● **What the exercise asks**:
Send back the entries exactly as they were given.

● **Excerpted data**:
········

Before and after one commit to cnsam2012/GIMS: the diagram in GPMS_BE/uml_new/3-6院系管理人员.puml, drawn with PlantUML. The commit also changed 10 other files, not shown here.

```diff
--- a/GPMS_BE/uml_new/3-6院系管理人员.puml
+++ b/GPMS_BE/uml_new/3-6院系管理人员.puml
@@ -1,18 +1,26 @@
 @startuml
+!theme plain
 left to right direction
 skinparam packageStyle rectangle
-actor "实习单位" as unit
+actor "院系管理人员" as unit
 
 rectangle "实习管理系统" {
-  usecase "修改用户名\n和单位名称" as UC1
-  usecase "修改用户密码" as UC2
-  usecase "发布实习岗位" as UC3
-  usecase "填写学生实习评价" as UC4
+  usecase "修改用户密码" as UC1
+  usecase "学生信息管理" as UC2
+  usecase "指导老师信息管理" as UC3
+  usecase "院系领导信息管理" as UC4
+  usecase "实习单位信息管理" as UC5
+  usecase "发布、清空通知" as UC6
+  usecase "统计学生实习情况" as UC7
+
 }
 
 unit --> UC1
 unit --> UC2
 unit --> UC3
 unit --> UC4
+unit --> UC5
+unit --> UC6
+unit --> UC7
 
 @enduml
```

········

● **Expected answer**:
Before and after one commit to cnsam2012/GIMS: the diagram in GPMS_BE/uml_new/3-6院系管理人员.puml, drawn with PlantUML. The commit also changed 10 other files, not shown here.

```diff
--- a/GPMS_BE/uml_new/3-6院系管理人员.puml
+++ b/GPMS_BE/uml_new/3-6院系管理人员.puml
@@ -1,18 +1,26 @@
 @startuml
+!theme plain
 left to right direction
 skinparam packageStyle rectangle
-actor "实习单位" as unit
+actor "院系管理人员" as unit
 
 rectangle "实习管理系统" {
-  usecase "修改用户名\n和单位名称" as UC1
-  usecase "修改用户密码" as UC2
-  usecase "发布实习岗位" as UC3
-  usecase "填写学生实习评价" as UC4
+  usecase "修改用户密码" as UC1
+  usecase "学生信息管理" as UC2
+  usecase "指导老师信息管理" as UC3
+  usecase "院系领导信息管理" as UC4
+  usecase "实习单位信息管理" as UC5
+  usecase "发布、清空通知" as UC6
+  usecase "统计学生实习情况" as UC7
+
 }
 
 unit --> UC1
 unit --> UC2
 unit --> UC3
 unit --> UC4
+unit --> UC5
+unit --> UC6
+unit --> UC7
 
 @enduml
```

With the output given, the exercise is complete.